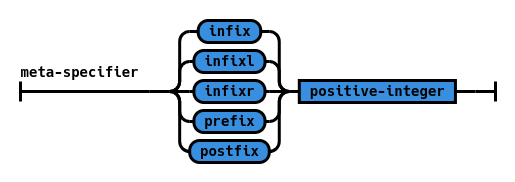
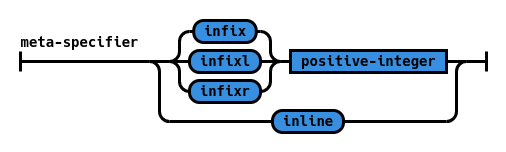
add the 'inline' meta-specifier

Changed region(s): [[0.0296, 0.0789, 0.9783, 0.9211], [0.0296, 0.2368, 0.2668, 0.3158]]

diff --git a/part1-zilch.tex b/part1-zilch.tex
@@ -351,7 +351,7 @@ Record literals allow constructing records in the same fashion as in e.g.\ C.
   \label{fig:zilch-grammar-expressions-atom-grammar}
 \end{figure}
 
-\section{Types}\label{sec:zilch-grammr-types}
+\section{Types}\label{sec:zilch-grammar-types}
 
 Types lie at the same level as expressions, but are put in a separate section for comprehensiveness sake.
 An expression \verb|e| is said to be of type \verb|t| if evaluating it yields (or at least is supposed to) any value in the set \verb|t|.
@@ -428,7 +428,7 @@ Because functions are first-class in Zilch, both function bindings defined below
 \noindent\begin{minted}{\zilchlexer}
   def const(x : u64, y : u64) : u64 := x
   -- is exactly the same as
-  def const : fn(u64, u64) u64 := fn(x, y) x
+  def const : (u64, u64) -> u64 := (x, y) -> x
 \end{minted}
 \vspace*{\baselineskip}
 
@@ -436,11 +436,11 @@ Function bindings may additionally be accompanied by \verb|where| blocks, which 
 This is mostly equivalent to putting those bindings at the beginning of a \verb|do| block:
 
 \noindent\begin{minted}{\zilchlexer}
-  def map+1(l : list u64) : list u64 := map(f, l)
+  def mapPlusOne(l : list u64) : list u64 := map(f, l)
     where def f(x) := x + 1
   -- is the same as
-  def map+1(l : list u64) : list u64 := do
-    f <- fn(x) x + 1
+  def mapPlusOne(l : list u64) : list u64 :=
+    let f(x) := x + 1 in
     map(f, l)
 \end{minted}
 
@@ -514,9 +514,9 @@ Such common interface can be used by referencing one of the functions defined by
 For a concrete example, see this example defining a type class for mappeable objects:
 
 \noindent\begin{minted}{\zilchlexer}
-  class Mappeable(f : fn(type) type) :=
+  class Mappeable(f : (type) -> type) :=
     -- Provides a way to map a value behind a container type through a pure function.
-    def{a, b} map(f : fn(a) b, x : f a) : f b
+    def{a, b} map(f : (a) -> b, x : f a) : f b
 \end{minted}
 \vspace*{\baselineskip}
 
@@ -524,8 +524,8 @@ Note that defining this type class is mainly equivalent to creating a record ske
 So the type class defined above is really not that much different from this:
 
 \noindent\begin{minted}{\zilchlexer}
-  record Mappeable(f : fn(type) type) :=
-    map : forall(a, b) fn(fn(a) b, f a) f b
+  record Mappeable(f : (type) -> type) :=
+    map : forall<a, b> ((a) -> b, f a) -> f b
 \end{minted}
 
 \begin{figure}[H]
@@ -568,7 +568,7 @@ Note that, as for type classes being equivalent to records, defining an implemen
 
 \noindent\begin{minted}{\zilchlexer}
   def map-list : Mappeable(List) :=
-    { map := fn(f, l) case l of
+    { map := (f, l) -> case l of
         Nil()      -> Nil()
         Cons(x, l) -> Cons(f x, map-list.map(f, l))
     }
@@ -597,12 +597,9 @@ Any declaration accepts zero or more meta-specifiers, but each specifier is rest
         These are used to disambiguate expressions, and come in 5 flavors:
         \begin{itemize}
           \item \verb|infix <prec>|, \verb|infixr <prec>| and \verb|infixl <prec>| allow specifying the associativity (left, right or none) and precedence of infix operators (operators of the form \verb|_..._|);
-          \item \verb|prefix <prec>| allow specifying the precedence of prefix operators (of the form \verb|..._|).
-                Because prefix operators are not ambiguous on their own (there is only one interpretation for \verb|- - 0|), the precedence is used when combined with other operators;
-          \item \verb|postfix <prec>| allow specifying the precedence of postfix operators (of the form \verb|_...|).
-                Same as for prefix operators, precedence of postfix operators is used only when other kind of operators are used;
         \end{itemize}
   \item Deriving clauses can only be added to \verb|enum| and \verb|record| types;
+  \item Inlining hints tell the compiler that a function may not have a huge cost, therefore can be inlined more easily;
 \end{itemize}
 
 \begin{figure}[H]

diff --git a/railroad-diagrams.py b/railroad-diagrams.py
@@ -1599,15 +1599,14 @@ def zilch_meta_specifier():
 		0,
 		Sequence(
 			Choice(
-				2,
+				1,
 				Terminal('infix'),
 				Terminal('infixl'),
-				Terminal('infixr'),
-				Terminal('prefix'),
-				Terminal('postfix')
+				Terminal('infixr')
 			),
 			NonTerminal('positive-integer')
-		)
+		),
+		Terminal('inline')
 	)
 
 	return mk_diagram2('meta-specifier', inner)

Task directions: Scan the data for lines containing "operators" and copy all of them.

Written answer:
           \item \verb|infix <prec>|, \verb|infixr <prec>| and \verb|infixl <prec>| allow specifying the associativity (left, right or none) and precedence of infix operators (operators of the form \verb|_..._|);
-          \item \verb|prefix <prec>| allow specifying the precedence of prefix operators (of the form \verb|..._|).
-                Because prefix operators are not ambiguous on their own (there is only one interpretation for \verb|- - 0|), the precedence is used when combined with other operators;
-          \item \verb|postfix <prec>| allow specifying the precedence of postfix operators (of the form \verb|_...|).
-                Same as for prefix operators, precedence of postfix operators is used only when other kind of operators are used;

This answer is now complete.